Popcorn is a popular snack in South Africa. Here is how to get into the buying and selling of wholesale popcorn kernels.

The business
Popcorn farmers and their distributors sell popcorn kernels by the ton in South Africa where they are usually packed into 25kg bags (forty bags per ton). There are two types of popcorn available the standard “butterfly” type and the “mushroom” kind.

Butterfly is the popcorn most are familiar with, the ones you buy off the shelf (Lion, Imbo etc.), which is also the kind you get in the movies.

Mushroom popcorn is the kernels often used in coated popcorn, such as caramel popcorn.

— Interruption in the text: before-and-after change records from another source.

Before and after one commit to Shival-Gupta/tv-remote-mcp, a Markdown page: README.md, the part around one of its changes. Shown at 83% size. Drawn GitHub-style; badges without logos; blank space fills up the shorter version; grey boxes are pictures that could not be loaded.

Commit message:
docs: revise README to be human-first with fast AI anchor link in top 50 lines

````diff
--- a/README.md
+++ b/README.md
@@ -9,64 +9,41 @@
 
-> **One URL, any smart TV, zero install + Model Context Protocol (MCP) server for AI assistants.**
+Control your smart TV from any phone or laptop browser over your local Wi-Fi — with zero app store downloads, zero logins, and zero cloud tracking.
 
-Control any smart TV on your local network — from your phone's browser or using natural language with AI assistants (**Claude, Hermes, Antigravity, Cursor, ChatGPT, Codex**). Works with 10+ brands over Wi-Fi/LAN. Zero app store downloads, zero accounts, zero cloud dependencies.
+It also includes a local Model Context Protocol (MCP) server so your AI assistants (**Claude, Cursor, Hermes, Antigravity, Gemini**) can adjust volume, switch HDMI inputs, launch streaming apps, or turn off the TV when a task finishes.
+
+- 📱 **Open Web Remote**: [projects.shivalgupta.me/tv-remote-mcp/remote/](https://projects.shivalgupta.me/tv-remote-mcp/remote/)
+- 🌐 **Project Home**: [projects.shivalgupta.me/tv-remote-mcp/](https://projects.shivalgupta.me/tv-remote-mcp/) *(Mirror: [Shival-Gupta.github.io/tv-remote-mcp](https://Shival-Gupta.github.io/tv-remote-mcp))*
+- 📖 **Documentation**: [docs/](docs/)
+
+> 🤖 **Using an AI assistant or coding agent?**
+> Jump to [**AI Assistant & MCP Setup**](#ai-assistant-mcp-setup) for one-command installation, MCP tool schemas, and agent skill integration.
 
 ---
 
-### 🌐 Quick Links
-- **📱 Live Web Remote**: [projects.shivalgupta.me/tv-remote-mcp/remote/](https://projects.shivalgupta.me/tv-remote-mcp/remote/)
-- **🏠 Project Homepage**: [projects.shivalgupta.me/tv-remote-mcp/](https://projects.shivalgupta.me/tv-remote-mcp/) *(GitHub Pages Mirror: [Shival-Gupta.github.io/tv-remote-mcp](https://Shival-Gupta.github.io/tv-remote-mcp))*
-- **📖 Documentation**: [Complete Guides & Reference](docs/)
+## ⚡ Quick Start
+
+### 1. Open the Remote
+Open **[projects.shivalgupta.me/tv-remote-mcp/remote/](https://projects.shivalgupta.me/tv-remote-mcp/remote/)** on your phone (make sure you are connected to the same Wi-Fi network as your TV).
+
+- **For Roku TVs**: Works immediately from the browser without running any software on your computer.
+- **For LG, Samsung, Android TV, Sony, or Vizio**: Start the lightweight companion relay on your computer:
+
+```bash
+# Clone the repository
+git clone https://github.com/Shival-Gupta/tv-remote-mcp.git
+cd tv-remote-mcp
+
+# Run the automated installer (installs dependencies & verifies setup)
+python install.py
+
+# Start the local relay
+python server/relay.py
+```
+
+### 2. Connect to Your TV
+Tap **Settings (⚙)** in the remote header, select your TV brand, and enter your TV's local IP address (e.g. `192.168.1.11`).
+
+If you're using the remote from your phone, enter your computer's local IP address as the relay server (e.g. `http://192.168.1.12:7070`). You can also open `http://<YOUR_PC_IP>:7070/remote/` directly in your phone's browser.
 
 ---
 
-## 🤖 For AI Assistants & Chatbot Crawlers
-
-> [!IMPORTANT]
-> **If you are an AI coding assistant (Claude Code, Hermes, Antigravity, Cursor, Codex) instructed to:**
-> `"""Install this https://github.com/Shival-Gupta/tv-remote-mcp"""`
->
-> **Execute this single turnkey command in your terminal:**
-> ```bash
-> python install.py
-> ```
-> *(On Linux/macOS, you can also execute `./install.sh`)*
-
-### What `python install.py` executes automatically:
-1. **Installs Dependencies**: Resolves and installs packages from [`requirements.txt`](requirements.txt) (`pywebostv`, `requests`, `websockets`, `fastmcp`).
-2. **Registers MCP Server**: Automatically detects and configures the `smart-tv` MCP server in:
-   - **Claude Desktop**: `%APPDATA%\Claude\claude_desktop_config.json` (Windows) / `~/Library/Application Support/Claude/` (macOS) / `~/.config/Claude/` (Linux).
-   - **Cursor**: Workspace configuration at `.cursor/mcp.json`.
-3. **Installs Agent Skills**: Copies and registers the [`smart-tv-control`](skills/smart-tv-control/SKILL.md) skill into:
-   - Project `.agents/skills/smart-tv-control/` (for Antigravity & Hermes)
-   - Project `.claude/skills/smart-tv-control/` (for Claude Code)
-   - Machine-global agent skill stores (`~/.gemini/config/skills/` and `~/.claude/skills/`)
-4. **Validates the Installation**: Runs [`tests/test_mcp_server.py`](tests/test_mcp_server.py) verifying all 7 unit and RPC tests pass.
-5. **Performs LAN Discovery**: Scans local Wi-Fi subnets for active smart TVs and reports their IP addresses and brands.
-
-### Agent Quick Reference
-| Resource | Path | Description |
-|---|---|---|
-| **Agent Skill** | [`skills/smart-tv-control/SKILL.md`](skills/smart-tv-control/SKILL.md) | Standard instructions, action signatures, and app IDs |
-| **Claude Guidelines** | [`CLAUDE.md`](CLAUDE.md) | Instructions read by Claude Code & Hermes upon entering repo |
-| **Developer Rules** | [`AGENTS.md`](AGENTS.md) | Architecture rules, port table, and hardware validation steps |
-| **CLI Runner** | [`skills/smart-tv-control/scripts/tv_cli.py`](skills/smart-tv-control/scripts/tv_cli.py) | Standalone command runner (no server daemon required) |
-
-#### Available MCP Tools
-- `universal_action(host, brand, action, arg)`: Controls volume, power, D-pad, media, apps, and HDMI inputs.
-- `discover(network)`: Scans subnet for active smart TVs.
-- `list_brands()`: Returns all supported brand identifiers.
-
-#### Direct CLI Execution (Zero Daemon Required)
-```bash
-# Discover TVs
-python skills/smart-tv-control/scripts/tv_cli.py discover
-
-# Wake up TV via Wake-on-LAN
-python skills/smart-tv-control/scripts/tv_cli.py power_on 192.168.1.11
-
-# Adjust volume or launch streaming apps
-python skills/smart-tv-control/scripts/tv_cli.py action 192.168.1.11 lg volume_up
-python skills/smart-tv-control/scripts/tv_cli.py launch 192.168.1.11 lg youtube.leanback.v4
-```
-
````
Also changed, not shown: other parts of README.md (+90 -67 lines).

While there are markets for both, butterfly kernels is easier to sell, but mushroom kernels has its market as well, and is less widely available and may be easier to get into as there is less competition.

The market
You are going to be wholesaling popcorn. The retail (500g bag) market is saturated with big local players (and cheap Argentinean imports). Let’s analyze…

The business (and competition)
The price per ton (1000kg) of popcorn kernels in SA is currently around R9000 for butterfly and R10 000 for mushroom (so around R9 – R10 per kg). The (butterfly) bags currently sold on shop shelves is 500g (half a kg) and they retail at R12-R13 a bag, which works out to R24 – R26 per kg. Note: this is retail, not wholesale. I have no idea what the large retailers (Shoprite, PnP) are currently paying wholesale.

But to get an idea what the spaza shops are paying, let’s look at Makro’s bulk prices on the popular large brands (Imbo is owned by Pioneer Foods):
Imbo 10x500g: R112.95 (R11.30 per half kilo, R22.60 per kg)
Lion 10x 500g: R125.95 (R12.60 per half kilo, R25.20 per kg)

Interesting mention (as I’m getting to a similar idea below)
STERKINEKOR Popz, 700g plastic bottle, 12x700g: R224.95 (R18.75 per 700g, R26.79 per kg)

The above competition analysis on the 500g packet is largely semantics as I have mentioned already it is saturated and that you should look in other directions.

In my opinion there are three, maybe four different directions to look at.

25kg bag wholesale (butterfly): selling 25kg bags of kernels to resellers, whether it be popcorn machine operators or cash and carry shops wanting to create a house brand.
25kg bag wholesale (mushroom): To sell mushroom type wholesale you need to find people making and selling their own coated popcorn. There are a few small “artisanal” or “gourmet” popcorn coated makers that sell at various markets.
Approximately 1kg retail butterfly “bottle”: Similar to what is mentioned above, sell 1kg of popcorn in a plastic bottle, that people can screw close after each use. Bottles are more popular overseas:

500g mushroom packet in retail: This is a bit of a risk, as it is not done in South Africa’s large retailers (I assume the big guys have done their research as to why mushroom kernels has not been commercialized in the consumer retail market in South Africa), but you are not some multinational so you can try selling mushroom kernels off the shelf and see how it goes. Make some novel looking packaging and include a delicious caramel coating recipe. Mushroom kernels are more expensive than butterfly (last time I checked it was around R1000 more per ton), but there is a novel nature to it and you will have less costs than the multinationals so you could price your mushroom kernel packets closer to that of that of the widely available butterfly.

Your business
You have decide what strategy to use. But as for profit margin: the larger the quantity the lower the margin. In other words a 25kg bag will have a lesser margin than a 1kg bottle.

Like most businesses to start. Do your research. If you have a lot of capital, you can hire out popcorn machines and supply the machines with your cheap bulk popcorn kernels, which will give you even better margins. You can also branch into popcorn seasoning such as butter salt. Spices usually has excellent margins.

Image credits: Bill Ebbesen, popcornopolis, Orville Redenbacher

How to Start a Buying & Selling Business in South Africa

A buying and selling business is one of the easiest businesses to get into; it requires little skill (besides basic mathematics) and can be started with very little capital. There are two underlying components to a successful buying and selling business: 1.